- Anti-helix is the area between the ear canal and the helix.
- Snug is the lower portion of the anti-helix. In this case, the cartilage is pierced from one end to the other.
- Conch involves the inner conch or the cup-shaped portion of the ear. The outer conch, on the other hand, involves the flat area between the rim and the helix.
- Daith is the small portion of cartilage located just above the ear canal.
- Tragus is located over the ear canal, and anti-tragus is located above the earlobe around the tragus.
- Nostril piercing passes through the nostril on either side, finishing in the inside of the nose.
- You can also do a piercing on the nose tip, which is within the nostril and ending up at the tip of the nose.
- The septum is the piece of tissue in the middle of the nose. This tissue separates the two nostrils.
Do’s and Don’ts
I want to share some tips regarding what you should do and what you should avoid.
- Wash the piercing, but only with clean water or a saline solution. Avoid soap and shampoo cover the piercing.
- Once you’re finished cleaning the area, pat it dry.
- Never touch your piercing with dirty hands. Make sure they are clean and dry.
- Try to eat more nutritious foods to give your body a healthy boost and improve your immune system. This will prevent infections.
- Clean your bedding and pillowcase regularly to prevent infections.
- No swimming, since you cannot expose your piercing to chemicals. You might have noticed that swimmers cover their ears with band aids.
- If you smoke, it might be a good idea to ditch smoking for a while, or at least until the area heals completely. Smoking is a major irritant.
- For the first year, use only standard, hygienic steel inserts.
- Never try to twist the piercing and break the crust.

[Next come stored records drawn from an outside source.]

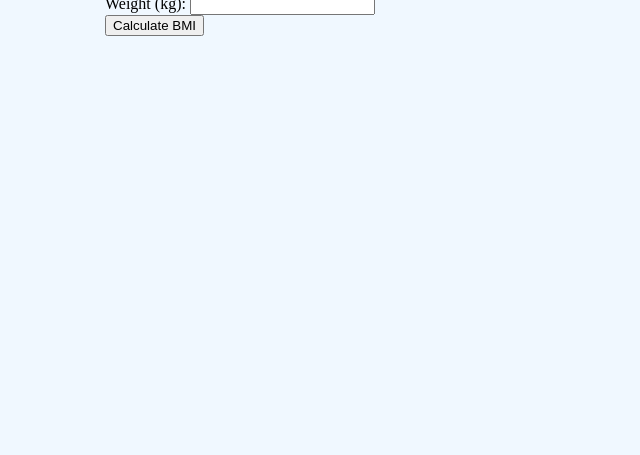
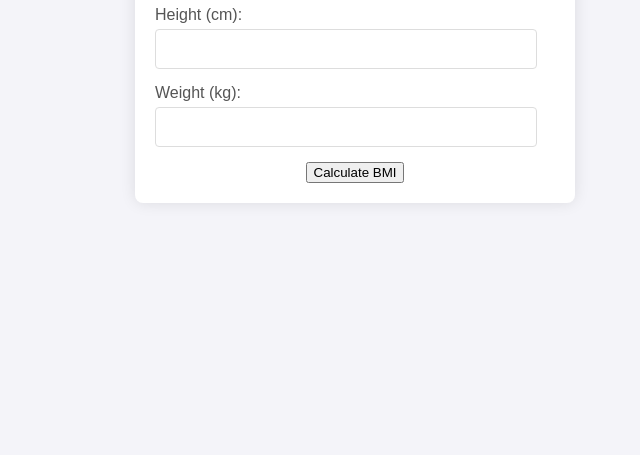
Before and after one commit to shahfawadkhan/classTask06-BMI-CALCULATOR, a plain HTML site: page index.html in a window 1280 px wide. Shown: the part 345-800 px from the top of the page, without its empty margins (285-925 px from the left). Drawn offline with Linux system fonts and the light colour scheme.

Commit message:
update styling of body also apply styling on bmi inputs and btn

```diff
--- a/style.css
+++ b/style.css
@@ -1,8 +1,41 @@
-body{
-    background-color: aliceblue;
+body {
+    font-family: Arial, sans-serif;
+    background-color: #f4f4f9;
+    display: flex;
+    justify-content: center;
+    align-items: center;
+    height: 100vh;
+    margin: 0;
 }
-.container{
-    width: 500px;
-    height: auto;
-    margin: 260px auto;
+
+.container {
+    background-color: white;
+    padding: 20px;
+    border-radius: 8px;
+    box-shadow: 0px 0px 15px rgba(0, 0, 0, 0.1);
+    text-align: center;
+    width: 400px;
 }
+
+h1 {
+    color: #333;
+}
+
+.input-group {
+    margin-bottom: 15px;
+    text-align: left;
+}
+
+label {
+    display: block;
+    margin-bottom: 5px;
+    color: #555;
+}
+
+input {
+    width: 90%;
+    padding: 10px;
+    font-size: 16px;
+    border: 1px solid #ddd;
+    border-radius: 4px;
+}
```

Leave the crust alone; it is one of the most important parts of the healing process.
How long does it take for the piercing to heal?
The cartilage piercing is one of the most challenging areas because of the healing process. The process is long and can take anywhere between 3 and 12 months. It depends on many factors.
One thing you need to understand is that in the first week or two, your piercing will be swollen. You will also notice a discharge. That can send you into panic mode, thinking that you have an irritated or infected piercing. However, that is part of the normal healing process.
There are two terms used for cartilage piercing: “angry” and “infected.” An angry piercing is actually normal, and it is part of the healing process. An angry piercing is irritated, swollen, and can give off a discharge. You might also notice mild bleeding. An infected piercing, on the other hand, becomes red around the edges, is painful to touch, and gives off a foul odor. In addition to those symptoms, you might look for signs of streaks or marks in the surrounding tissue, and feel the piercing to see if it is hot when touched. If your piercing is infected, you need to see a physician.
Are there any downsides?
Everything in life has its pros and cons. When it comes to cartilage piercing, the biggest drawback is the location of the piercing. If you’re not careful, your jewelry can get snagged in your hair, clothes, glasses, brushes, or combs. It’s not painful, but it can leave your piercing sore and irritated (in addition to it often being difficult to unsnag).
Once your piercing gets snagged, you need to wash it with antibacterial soap or any ear care solution. If not, it might get infected.
Another drawback is the healing process. As I explained previously, the healing process can take a long time. The reason is your tissue heals from the outside in. That means that while your outside tissue might be healed, the inside is still raw and sore. Many people make the mistake of thinking their piercing is healed when it isn’t, leading to soreness and infections.
The last drawback is also linked to the location of the piercing. Cartilage doesn’t have its own blood supply, making it more prone and susceptible to infections than other kinds of piercings. And since there’s no blood supply, antibiotics will not help.